Asia and the Pacific is the world’s largest region demographically, accounting for more than half of the population on the planet (56%). In 2017 the GDP of Asia and the Pacific reached USD 27.5 trillion, the highest of all world regions, measured in US dollars. In 2016 Asia surpassed the Americas in economic output for the first time in the historical series. Income levels have risen in Asia and the Pacific since the past decade, with the region’s per capita GDP more than doubling from USD 3,170 in 2005 to USD 6,620 in 2017.

Almost half of all international tourist arrivals in Asia and the Pacific were recorded in North-East Asian destinations in 2017 (160 million arrivals), while 37% were recorded in South-East Asia (120 million), 8% in South Asia (27 million) and 5% in Oceania (17 million). There are also new touristic destinations like Sri Lanka, whose government is promoting touristic opportunities abroad https://www.youtube.com/watch?v=HWgjE6e18sY&t=4s

The world ranking by international arrivals features two Asian destinations in the top-10: China (4th) with 61 million international arrivals in 2017 and Thailand (10th) with 35 million. Japan, Hong Kong (China) and Malaysia rank 12th, 13th and 15th respectively. 5.7 million Chinese tourists travelled to Europe in 2016, of which 3.5 million went to the EU. In reverse, 5.5 million Europeans travelled to China in 2016, 3.1 million of whom from EU countries. Europe is the largest source of interregional tourism for Asia and the Pacific, accounting for 11% of all arrivals from outside the region. In absolute terms, European arrivals are highest in South-East Asia (15 million) and North-East Asia (10 million).

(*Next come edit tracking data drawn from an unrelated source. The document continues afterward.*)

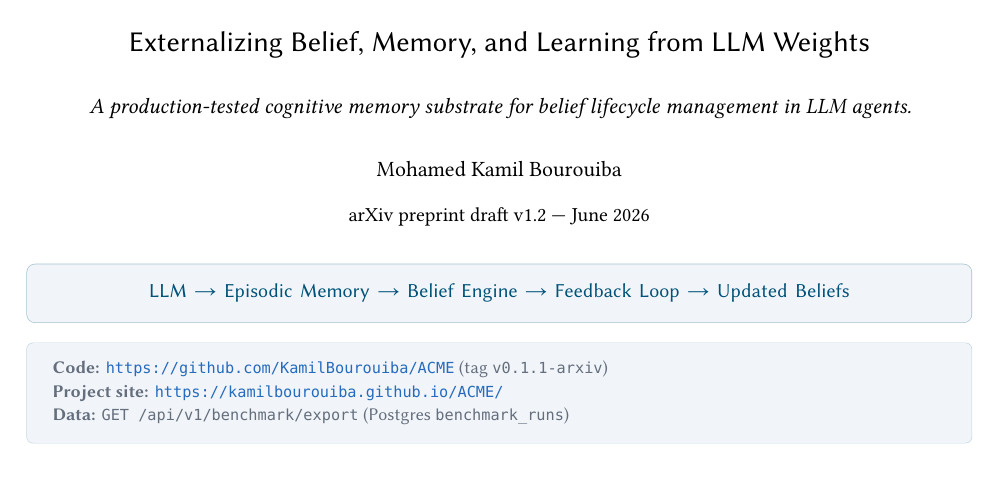
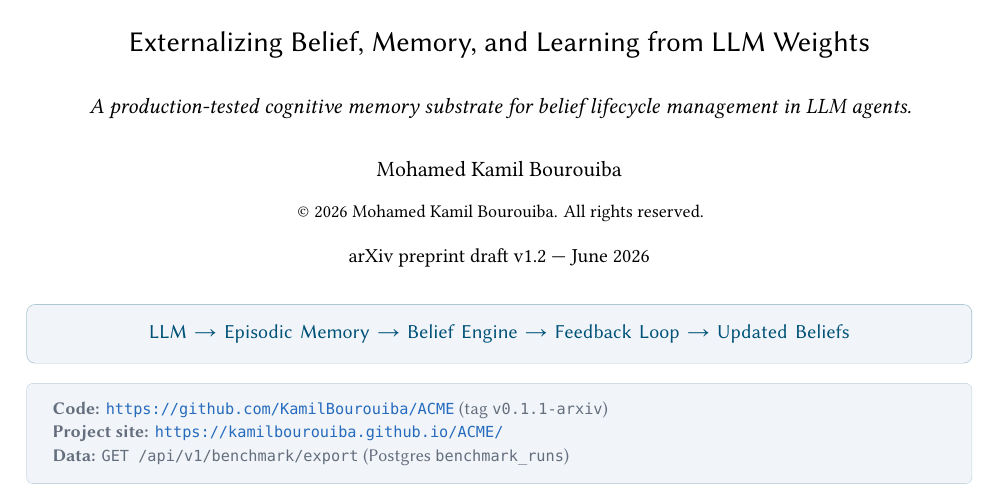
Before and after one commit to KamilBourouiba/ACME, a LaTeX paper (docs/PAPER.tex): part of page 1 of 11, cut so that both start at the same text. Compiled offline with XeLaTeX; a missing font is replaced by an installed copy or a similar font.

Commit message:
Add copyright notices for code, site, and paper.
MIT LICENSE file, README and footer clarifications, and author copyright line on the paper title page.

Co-authored-by: Cursor <cursoragent@cursor.com>

```diff
--- a/docs/PAPER.tex
+++ b/docs/PAPER.tex
@@ -120,6 +120,8 @@
   {\normalsize\itshape\papertagline\par}
   \vspace{1.15em}
   {\normalsize Mohamed Kamil Bourouiba\par}
+  \vspace{0.35em}
+  {\footnotesize\copyright{} 2026 Mohamed Kamil Bourouiba. All rights reserved.\par}
   \vspace{0.45em}
   {\small arXiv preprint draft v1.2 --- June 2026\par}
   \vspace{0.85em}
```
Also changed, not shown: docs/paper-template.tex (+2 -0 lines), README.md, docs/PAPER.pdf, 2 other files.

The Americas are the second largest source of interregional tourism for Asia, accounting for 6% of arrivals. Tourism has also become a major element of bilateral relations and cooperation between Europe and the People’s Republic of China, particularly since China became the world’s top outbound market in 2012. Travel between both destinations has grown rapidly over the past two decades, despite representing long-haul markets for each other. In 2016, over 5 million tourists travelled each way between Europe and China, most of which between the EU and China. In 2016, some 5.7 million mainland Chinese tourists travelled to Europe, about 5% of China’s total outbound travel.

Of this amount, almost 3.5 million (3%) were trips to European Union destinations. The European countries with the highest number of Chinese arrivals (at accommodation establishments) in 2016 were Italy, France, Germany and Spain. Chinese departure data shows France, the United Kingdom, Germany and Italy as the top destinations by first port of call. From China, the top-10 sources of travel to Europe in 2017 were Shanghai, Beijing, Shenzhen, Guangzhou, Hangzhou, Chengdu, Nanjing, Harbin, Wuhan and Chongqing. Chinese residents from first-tier cities have, on average, higher per-capita disposable income than those from lower-tier cities and contribute the largest proportion of outbound travel.

Travellers in the 30–49 age group made up almost half of all travellers with a slightly higher percentage of females (54 % to 46% males). Leisure accounted for 65% of purpose of trip. However, there was a strong business travel component (19%) which includes the meetings and incentives category. There are policies and plans aimed to develop the Greater Bay Area of China, which includes the two Special Administrative Regions of Hong Kong and Macao, as well as nine cities in Guangdong Province: Guangzhou, Shenzhen, Zhuhai, Foshan, Zhongshan, Dongguan, Zhaoqing, Jiangmen and Huizhou. The objective is to create a viable and competitive socioeconomic zone, comparable to three of the most wellknown bay area economies in the world: the New York

Bay Area, the San Francisco Bay Area and the Tokyo Bay Area. In 2016, the GDP of the Guangdong–Hong Kong–Macao Greater Bay Area reached USD 1.38 trillion. It has one of the largest population bases and economic outputs of the bay areas of the world. The Greater Bay Area is also the fastest growing region for tourism in China. The cities with higher tourism development levels in Guangdong are concentrated in the Pearl River Delta region where the Greater Bay Area lies, including Guangzhou, Shenzhen, Zhuhai and Foshan, which account for a large majority of the total tourism income of the province.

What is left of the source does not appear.